National Fire Chiefs Chair Roy Wilsher reports on the work which continues apace to update the fire and building safety environment and deliver on the much-needed reforms.
At the time of writing, the Fire Safety Bill is about to enter its committee stage in the House of Lords, the government is reviewing the responses to its fire safety consultation and the Housing, Communities and Local Government Select Committee is writing its report to assist the pre-legislative scrutiny of the draft Building Safety Bill.
Whilst we welcome these changes and the investment that has been made so far, we have also expressed frustration at the pace of building remediation to date. Whilst we support government with our technical expertise and understanding of the sector, where we do not think the legislation goes far enough, or more clarification is required, we continue to challenge and push for changes.
One of the areas where we have taken action recently is around concerns about how waking watches are operating.

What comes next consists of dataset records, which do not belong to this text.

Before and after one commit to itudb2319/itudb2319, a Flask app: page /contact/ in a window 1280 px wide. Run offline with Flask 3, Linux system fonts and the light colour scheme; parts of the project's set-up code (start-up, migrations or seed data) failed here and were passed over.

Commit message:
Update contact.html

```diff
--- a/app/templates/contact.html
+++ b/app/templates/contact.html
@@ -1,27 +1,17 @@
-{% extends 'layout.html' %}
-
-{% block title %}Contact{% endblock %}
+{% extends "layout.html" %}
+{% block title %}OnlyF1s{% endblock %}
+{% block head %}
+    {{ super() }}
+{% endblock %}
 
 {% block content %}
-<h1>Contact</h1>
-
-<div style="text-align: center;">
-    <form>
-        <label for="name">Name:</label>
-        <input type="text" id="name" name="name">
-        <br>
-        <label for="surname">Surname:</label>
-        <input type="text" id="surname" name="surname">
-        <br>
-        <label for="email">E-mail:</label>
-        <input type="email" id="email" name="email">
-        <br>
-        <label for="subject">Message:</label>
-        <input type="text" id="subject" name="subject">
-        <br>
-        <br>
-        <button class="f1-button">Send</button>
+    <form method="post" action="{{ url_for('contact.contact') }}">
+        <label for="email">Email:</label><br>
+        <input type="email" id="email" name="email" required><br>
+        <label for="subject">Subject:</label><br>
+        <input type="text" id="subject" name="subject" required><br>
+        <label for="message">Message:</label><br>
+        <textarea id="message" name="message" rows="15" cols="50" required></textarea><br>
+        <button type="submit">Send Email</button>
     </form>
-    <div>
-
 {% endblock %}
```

Earlier this month a group of professional organisations, led by the NFCC, updated the simultaneous evacuation guidance, introducing a number of key changes.
Although remediation is the best way to ensure building safety, a proportionate approach to interim safety measures is required before remediation is completed. The guidance reinforced the expectation that building owners should install common fire alarms as quickly as possible to reduce or remove the dependence on waking watches. It also provides a clear distinction between waking watch and evacuation management as separate roles and emphasises that residents can carry out waking watches and/or evacuation management duties so long as they are appropriately trained.
“It is important to reiterate that the NFCC did not create the concept of waking watch and it remains our view that the best way to remove the risk to residents is to fix the building”
The guidance also provides new definitions. Short-term: the time required to formulate a longer-term remediation plan, as soon as practically possible and no longer than 12 months; and temporary: non-permanent measures implemented to mitigate an unacceptable risk in a building, as an interim measure, adopted for the safety of residents while works to rectify the identified fire safety failings are carried out.
It is important to reiterate that the NFCC did not create the concept of waking watch and it remains our view that the best way to remove the risk to residents is to fix the building.
Waking watches have been used prior to this current building safety crisis as a short-term measure in buildings with increased fire risks and should only be used temporarily. They should not be the first measure to mitigate risk and the government’s Consolidated Advice Note provides guidance on this. The Advice Note, Advice for Building Owners of Multi-storey, Multi-occupied Residential Buildings, clearly sets out the list of steps to consider, including other possible interim measures, before a decision is taken to move from a ‘stay put’ strategy to a ‘simultaneous evacuation strategy’ and implementing a waking watch.
Of course, we have huge sympathy for the plight of residents in buildings with non-compliant cladding systems and inherent building deficiencies; this situation is not the fault of residents, nor is it the fault of fire and rescue services who are doing their best to mitigate the risk. We do not believe that the costs of serious building defects should end with leaseholders and have called on government for support and to consider more ways of how costs can be recovered from those who design and construct buildings.
Whilst publishing the updated guidance was an important step, we are now looking at how we can best raise awareness of the changes. For example, we are working closely with the insurance industry, reinforcing the message that waking watches should only be considered when all other interim risk mitigation measures have been found to be insufficient in managing the risk. This collaborative work continues.
There are continued concerns relating to the EWS1 form and its impact on the housing market. We understand that EWS1 guidance is currently being reviewed by the Royal Institute of Chartered Surveyors.
The NFCC continues to work closely with government and stakeholders to ensure that the measures being introduced are practical, enforceable and, most importantly, will help deliver safer buildings for residents.